Master degrees offered by institutions like Deakin University take two years of full time study to complete, or up to four years part time. Entry is granted either to those who’ve completed a bachelor degree in any discipline, or graduate certificate or diploma. These courses can either be focussed on research, coursework or some combination of the two. This makes them an excellent way of gaining specialised knowledge in addition to the standard core units normally taught.
Doctorates represent the pursuit for the highest level of expertise, taking four years of full time study to complete or up to eight years part time. Institutions like ANU offer these exclusively to the highest-caliber students, requiring at least second-class honours in a four year bachelor’s degree to enter. Those with a standard three year degree can enter, given they have several years of prior relevant work experience. The course itself entails extensive supervised research into a topic of the student’s choice, which culminates in a thesis of up to 100,000 words. Alternatively, students can undergo a PhD by publication in many cases.
The following are just some of the employment options available to those proficient in political science.

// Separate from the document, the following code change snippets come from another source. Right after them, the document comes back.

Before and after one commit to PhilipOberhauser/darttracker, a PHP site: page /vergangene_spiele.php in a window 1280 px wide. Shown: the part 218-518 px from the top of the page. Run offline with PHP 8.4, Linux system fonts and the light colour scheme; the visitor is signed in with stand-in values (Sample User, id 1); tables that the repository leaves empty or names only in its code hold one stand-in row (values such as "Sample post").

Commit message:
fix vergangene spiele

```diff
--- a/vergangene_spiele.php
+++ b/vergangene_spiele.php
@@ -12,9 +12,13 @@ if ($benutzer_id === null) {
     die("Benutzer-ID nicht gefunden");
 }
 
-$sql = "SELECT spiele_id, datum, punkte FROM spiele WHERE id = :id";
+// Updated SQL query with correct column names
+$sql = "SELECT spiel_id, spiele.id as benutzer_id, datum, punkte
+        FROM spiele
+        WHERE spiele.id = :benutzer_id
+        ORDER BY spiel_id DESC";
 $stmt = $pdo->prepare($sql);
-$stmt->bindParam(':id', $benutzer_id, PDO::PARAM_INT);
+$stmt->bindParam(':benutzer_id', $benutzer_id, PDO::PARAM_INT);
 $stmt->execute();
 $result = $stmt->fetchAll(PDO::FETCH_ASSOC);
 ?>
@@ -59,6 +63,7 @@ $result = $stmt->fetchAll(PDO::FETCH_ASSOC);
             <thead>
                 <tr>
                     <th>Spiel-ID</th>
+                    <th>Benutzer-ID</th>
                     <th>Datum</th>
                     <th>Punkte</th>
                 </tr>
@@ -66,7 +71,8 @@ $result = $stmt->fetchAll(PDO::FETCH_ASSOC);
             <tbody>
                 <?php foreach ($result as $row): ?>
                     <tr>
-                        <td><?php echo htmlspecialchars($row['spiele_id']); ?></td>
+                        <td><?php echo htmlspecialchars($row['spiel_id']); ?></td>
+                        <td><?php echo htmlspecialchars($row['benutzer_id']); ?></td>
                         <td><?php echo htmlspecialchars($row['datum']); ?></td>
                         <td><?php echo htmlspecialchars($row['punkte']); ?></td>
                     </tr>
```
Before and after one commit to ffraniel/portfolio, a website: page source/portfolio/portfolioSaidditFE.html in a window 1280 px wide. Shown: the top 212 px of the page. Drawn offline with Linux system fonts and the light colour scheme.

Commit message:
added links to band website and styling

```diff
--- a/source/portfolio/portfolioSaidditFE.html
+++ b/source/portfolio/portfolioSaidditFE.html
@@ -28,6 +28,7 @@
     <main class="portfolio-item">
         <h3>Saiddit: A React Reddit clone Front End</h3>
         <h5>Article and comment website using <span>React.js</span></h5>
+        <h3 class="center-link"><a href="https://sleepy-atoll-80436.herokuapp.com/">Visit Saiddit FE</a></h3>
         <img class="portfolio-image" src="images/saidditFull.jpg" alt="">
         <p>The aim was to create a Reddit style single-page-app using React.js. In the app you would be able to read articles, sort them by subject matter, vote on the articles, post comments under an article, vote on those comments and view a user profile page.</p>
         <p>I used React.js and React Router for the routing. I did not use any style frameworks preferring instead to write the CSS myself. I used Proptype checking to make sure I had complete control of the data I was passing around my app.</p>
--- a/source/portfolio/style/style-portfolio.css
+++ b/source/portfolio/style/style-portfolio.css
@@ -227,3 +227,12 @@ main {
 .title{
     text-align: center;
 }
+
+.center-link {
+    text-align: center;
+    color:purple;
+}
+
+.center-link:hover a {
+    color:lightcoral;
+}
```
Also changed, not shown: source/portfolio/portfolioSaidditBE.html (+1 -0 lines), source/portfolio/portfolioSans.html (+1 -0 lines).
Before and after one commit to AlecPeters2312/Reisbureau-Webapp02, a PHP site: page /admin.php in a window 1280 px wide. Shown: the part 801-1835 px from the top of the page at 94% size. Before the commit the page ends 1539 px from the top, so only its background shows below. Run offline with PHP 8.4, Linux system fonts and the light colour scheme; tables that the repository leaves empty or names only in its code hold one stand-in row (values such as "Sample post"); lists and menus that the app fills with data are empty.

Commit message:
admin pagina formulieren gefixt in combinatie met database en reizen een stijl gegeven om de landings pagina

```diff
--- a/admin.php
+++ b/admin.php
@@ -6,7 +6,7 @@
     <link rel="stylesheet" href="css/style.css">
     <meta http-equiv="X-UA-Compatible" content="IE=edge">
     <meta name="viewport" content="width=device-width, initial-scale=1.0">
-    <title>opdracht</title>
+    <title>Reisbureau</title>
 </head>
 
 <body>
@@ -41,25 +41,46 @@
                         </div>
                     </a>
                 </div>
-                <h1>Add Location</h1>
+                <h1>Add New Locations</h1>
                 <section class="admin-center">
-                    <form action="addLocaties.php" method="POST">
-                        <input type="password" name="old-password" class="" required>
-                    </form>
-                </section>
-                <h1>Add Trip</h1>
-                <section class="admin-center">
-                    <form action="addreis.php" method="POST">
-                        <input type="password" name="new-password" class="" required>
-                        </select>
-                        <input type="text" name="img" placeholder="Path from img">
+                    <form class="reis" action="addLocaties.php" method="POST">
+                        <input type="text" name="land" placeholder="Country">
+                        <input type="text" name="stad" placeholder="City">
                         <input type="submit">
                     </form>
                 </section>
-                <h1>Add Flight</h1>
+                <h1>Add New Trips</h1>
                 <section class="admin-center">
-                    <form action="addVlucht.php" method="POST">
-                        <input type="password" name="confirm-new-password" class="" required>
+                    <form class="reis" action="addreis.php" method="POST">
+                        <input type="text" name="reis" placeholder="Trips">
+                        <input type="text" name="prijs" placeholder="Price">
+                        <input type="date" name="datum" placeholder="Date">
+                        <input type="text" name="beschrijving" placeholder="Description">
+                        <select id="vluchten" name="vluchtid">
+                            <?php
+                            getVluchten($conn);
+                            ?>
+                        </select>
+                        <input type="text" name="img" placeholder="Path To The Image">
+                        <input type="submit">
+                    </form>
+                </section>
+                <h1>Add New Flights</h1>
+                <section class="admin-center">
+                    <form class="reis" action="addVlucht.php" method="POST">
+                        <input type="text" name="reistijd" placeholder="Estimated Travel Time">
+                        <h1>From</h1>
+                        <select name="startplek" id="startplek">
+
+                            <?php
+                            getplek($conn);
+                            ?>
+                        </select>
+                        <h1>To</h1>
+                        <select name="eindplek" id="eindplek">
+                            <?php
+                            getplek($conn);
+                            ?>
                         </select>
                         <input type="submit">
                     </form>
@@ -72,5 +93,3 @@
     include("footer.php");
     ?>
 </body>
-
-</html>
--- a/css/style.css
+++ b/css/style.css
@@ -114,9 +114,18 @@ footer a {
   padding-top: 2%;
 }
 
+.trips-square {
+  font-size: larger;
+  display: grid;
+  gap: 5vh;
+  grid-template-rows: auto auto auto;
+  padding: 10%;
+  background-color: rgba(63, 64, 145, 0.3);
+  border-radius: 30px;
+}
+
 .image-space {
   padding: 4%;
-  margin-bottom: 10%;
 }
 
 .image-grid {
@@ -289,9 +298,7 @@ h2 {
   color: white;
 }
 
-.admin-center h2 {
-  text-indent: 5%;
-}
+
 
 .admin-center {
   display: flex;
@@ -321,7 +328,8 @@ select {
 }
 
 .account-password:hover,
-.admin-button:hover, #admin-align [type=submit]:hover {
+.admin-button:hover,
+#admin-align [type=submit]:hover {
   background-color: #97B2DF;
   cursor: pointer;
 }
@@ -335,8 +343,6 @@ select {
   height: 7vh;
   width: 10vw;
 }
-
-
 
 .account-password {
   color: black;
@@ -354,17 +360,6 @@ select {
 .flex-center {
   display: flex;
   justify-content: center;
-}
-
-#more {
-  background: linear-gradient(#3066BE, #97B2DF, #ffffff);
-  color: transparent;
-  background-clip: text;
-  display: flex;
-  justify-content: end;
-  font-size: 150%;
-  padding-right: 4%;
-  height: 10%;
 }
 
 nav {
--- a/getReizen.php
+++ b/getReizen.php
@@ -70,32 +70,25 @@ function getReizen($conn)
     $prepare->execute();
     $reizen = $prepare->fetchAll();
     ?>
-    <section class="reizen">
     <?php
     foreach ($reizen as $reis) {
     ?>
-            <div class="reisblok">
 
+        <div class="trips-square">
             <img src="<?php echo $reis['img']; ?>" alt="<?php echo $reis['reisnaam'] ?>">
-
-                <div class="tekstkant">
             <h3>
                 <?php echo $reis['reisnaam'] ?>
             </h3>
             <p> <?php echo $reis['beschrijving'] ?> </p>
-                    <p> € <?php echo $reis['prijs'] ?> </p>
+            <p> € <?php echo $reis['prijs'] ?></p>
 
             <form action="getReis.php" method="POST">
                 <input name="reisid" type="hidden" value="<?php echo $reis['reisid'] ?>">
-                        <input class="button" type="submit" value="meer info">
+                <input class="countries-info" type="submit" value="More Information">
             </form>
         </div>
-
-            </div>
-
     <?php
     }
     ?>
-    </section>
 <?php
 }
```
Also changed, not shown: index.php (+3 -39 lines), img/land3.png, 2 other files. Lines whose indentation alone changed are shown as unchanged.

These professionals provide governments and corporations with valuable advice regarding policy development. They’re able to help answer questions, like whether or not XYZ policy was effective or what went wrong. This is accomplished through a number of methods, from going out and interviewing stakeholders to modelling data or analysing and interpreting reports. Consulting firms like Keybridge PPE or FTI Consulting are highly focussed on exactly this, making them ideal employers for political science postgraduates.
Public relations specialist
Entering public relations as a political science graduate is an intriguing choice. Although these professionals aren’t working toward developing government policy, graduates can use their extensive knowledge of intercultural relations to promote an agenda and maintain favourable public image. This is a role that requires charisma and conviction in equal measure. Companies like Edelman lead the way in this field, making them employers to aspire for.
In this field, graduates advise a political candidate on how to get elected. They use their knowledge of past and contemporary political processes to appeal to voter sentiment or address issues that stand out. Consulting firms tend to be the best option when it comes to getting a job in this field.